— Exercise prompt —
Could you report every line from the entries that includes the word "liked"?

Segment Start: Supplied entries

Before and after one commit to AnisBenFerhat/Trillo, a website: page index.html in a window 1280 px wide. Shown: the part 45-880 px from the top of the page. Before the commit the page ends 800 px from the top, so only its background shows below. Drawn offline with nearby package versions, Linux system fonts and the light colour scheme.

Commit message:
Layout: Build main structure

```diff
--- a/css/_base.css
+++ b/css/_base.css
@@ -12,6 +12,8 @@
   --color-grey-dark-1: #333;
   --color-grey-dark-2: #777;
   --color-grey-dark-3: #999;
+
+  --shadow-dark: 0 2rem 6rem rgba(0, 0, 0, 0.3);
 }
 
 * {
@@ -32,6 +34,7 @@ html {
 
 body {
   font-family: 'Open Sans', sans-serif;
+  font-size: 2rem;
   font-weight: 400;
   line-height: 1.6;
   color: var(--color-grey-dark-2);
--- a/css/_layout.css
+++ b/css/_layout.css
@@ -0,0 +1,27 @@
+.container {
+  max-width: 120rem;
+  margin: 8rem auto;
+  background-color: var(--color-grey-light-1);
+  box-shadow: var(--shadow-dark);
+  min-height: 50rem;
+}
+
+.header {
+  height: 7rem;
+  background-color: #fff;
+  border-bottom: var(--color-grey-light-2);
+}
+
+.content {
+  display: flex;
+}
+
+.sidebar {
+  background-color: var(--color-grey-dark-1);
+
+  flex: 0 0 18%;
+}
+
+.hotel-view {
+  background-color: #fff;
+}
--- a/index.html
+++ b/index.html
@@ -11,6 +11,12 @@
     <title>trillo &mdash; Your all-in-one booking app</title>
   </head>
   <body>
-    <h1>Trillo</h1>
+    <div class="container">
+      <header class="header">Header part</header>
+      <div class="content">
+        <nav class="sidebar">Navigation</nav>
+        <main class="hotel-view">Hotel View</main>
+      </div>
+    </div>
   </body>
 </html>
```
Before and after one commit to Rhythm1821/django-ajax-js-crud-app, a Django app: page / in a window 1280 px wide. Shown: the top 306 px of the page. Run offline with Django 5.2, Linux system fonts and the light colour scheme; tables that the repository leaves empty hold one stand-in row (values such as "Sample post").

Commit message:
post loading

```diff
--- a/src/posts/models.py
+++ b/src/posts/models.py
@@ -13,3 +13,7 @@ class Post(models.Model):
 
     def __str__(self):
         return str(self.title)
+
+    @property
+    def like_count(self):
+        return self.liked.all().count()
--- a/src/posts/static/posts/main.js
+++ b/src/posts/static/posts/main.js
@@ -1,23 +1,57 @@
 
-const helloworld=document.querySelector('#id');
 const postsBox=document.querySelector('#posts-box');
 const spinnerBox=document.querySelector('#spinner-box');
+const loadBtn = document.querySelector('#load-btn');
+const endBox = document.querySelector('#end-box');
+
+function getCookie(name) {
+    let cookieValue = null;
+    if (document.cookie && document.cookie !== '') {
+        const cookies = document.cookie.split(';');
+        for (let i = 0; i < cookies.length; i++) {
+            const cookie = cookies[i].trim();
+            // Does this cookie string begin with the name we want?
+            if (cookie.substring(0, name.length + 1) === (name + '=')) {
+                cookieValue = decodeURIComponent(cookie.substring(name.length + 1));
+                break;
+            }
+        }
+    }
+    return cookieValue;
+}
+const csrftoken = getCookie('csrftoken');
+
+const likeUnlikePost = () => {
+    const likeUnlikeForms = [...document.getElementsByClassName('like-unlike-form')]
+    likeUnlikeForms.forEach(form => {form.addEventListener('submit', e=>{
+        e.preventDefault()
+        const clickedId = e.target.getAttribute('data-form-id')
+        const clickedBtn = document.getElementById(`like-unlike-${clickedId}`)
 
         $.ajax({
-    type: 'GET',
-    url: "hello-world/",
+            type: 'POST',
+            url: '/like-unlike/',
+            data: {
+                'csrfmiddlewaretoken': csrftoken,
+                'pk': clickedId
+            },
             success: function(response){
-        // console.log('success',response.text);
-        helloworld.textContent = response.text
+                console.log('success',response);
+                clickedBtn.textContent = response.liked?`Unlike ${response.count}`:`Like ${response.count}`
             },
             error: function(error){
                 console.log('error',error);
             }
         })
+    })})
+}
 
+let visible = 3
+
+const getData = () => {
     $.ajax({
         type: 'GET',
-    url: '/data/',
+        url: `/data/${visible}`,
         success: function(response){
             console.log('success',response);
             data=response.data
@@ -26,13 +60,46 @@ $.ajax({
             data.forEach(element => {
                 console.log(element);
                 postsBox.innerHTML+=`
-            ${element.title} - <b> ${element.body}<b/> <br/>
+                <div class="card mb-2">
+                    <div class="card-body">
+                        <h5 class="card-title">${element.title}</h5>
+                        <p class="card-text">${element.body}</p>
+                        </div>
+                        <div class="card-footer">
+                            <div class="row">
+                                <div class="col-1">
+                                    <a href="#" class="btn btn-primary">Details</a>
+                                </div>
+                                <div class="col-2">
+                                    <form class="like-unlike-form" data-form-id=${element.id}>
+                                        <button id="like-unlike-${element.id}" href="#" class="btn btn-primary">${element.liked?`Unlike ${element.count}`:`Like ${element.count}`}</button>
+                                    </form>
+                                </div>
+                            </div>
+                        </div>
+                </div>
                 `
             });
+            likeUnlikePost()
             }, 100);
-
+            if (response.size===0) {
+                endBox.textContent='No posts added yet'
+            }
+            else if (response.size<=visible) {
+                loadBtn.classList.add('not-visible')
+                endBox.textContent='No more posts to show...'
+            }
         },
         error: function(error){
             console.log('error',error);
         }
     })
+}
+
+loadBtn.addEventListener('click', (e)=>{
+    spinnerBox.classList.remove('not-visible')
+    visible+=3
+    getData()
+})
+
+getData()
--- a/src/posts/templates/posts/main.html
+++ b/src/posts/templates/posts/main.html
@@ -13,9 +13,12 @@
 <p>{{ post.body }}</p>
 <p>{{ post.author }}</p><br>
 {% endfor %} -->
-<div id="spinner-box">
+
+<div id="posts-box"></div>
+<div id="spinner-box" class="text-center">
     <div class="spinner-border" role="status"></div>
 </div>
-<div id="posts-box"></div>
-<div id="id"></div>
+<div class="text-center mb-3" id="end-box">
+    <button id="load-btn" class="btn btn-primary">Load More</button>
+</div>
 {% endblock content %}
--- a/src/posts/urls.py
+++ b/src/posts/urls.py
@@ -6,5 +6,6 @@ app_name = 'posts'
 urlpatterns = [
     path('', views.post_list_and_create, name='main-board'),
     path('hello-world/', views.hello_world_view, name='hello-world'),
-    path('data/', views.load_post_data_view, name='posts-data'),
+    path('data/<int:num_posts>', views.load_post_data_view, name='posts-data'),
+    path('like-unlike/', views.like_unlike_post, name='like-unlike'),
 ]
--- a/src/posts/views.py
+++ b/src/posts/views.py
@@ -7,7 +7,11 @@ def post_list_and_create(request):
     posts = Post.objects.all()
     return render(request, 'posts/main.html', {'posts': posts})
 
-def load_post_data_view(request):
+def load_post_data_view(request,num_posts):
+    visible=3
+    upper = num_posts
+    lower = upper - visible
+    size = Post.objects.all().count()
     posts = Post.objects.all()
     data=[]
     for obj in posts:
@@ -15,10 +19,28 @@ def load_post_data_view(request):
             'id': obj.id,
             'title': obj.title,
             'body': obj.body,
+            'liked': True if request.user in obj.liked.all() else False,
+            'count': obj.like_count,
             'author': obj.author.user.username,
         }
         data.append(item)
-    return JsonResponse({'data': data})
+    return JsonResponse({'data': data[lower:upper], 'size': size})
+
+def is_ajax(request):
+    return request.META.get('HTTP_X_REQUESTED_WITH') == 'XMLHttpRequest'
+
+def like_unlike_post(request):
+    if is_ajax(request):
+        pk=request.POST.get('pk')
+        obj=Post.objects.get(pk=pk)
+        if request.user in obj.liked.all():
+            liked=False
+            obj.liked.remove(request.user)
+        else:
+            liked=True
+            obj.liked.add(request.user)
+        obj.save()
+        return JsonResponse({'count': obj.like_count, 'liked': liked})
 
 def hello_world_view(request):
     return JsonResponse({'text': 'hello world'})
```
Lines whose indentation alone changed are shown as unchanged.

Segment End: Supplied entries

— Exercise solution —
+        return self.liked.all().count()
+                clickedBtn.textContent = response.liked?`Unlike ${response.count}`:`Like ${response.count}`
+                                        <button id="like-unlike-${element.id}" href="#" class="btn btn-primary">${element.liked?`Unlike ${element.count}`:`Like ${element.count}`}</button>
+            'liked': True if request.user in obj.liked.all() else False,
+        if request.user in obj.liked.all():
+            liked=False
+            obj.liked.remove(request.user)
+            liked=True
+            obj.liked.add(request.user)
+        return JsonResponse({'count': obj.like_count, 'liked': liked})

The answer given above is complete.